It is impossible to work in a medical field without feeling overwhelmed by the myriad of acronyms used to refer to professionals:
MD – medical doctor
NP – nurse practitioner
RN – registered nurse
PT – physical therapist
SLP – speech and language pathologist
But there is one acronym that people are less familiar with: RD (registered dietitian).
While nutrition as a practice continues to gain respect within the medical field, dietitians still struggle to assert themselves as specialists among their peers. One of the greatest barriers to asserting the RD’s expertise is the volume of other “specialists” – namely nutritionists and nutrition coaches.
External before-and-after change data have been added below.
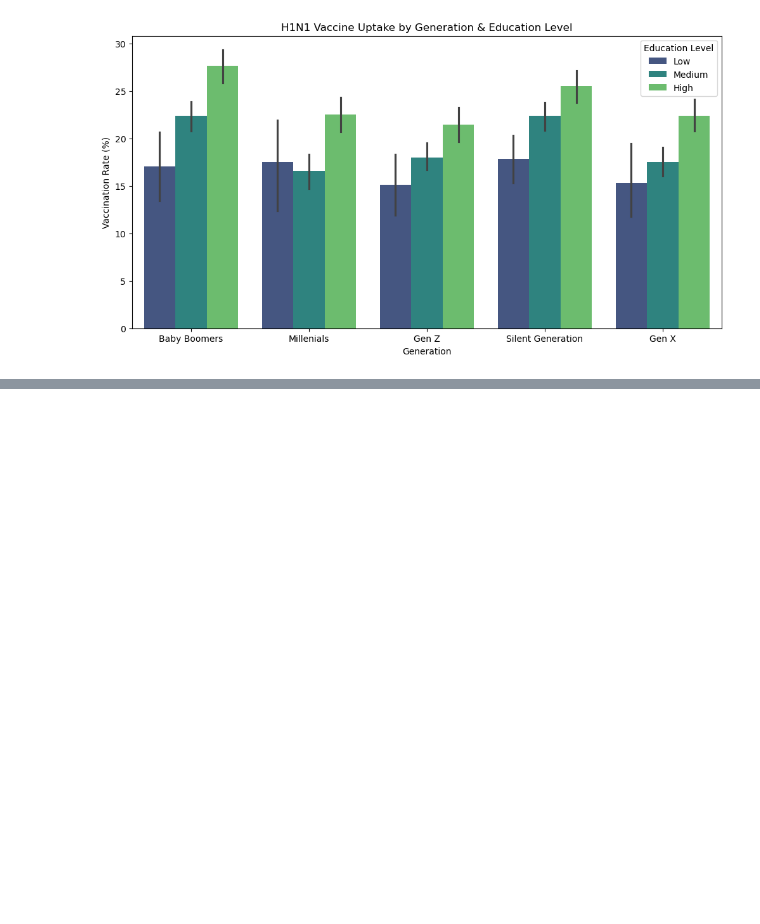
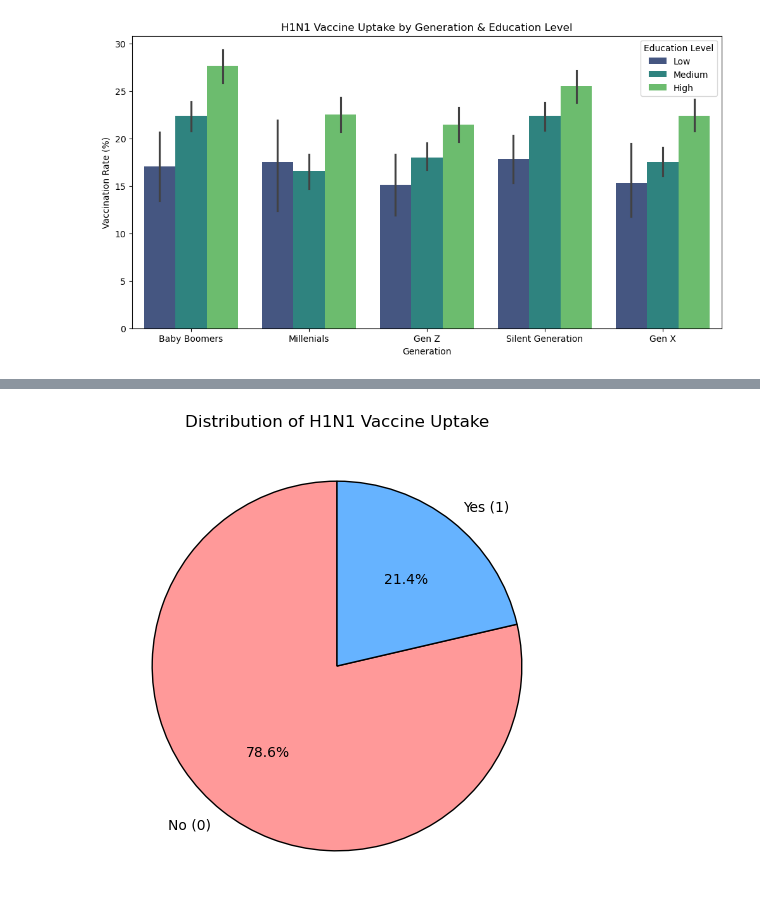
Before and after one commit to Day-hue/Phase-3-project, a Jupyter notebook: phase 3 project.ipynb, the cells around one changed output, grey strips where cells are left out. Saved outputs shown, nothing was run; the diff lists cells and outputs as text; code cells hidden in the pictures; blank space fills up the shorter version.

```diff
--- a/phase 3 project.ipynb
+++ b/phase 3 project.ipynb
@@ -1279,0 +1291,9 @@ plt.show()
+# %%
+plt.figure(figsize=(6, 6))
+combined_df['h1n1_vaccine'].value_counts().plot(kind='pie', autopct='%1.1f%%', labels=['No (0)', 'Yes (1)'],
+                                       colors=['#FF9999', '#66B3FF'], startangle=90, wedgeprops={'edgecolor': 'black'})
+plt.title('Distribution of H1N1 Vaccine Uptake')
+plt.ylabel('')  # Hide y-label for better visualization
+plt.show()
+# %% [output]
+[figure, added]
```
Also changed, not shown: parts of 17 cells of this notebook.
The question of what it takes to call oneself a “nutritionist” is is a hugely controversial issue within the field of nutrition. There are no qualifying criteria, no state-level licensures, no national board exams required to be a nutritionist. That doesn’t mean that certain nutritionists aren’t highly educated in the field of nutrition. But it does mean that nutritionists are not legally certified (or insured) to give nutrition advice on an individualized level.
The registered dietitian designation was created to help individuals identify nutrition experts. That doesn’t mean that I agree with every RD’s approach to food, advice, or counseling. But those two letters do tell me that the individual holds at least one degree in nutrition and completed at least 1200 hours of supervised practice hours in clinical dietetics, community development, and food service and management. When an individual refers to himself as a nutritionist, he may have completed one weekend worth of nutrition seminars – or less.
So next time you get overwhelmed by the ABCs of nutrition, remember that the RD should be your first stop for nutrition advice and information. I hope that as an RD-to-be you will utilize me as your go-to nutrition expert here on spinning.com!
Questions or comments? Send them my way: [email protected]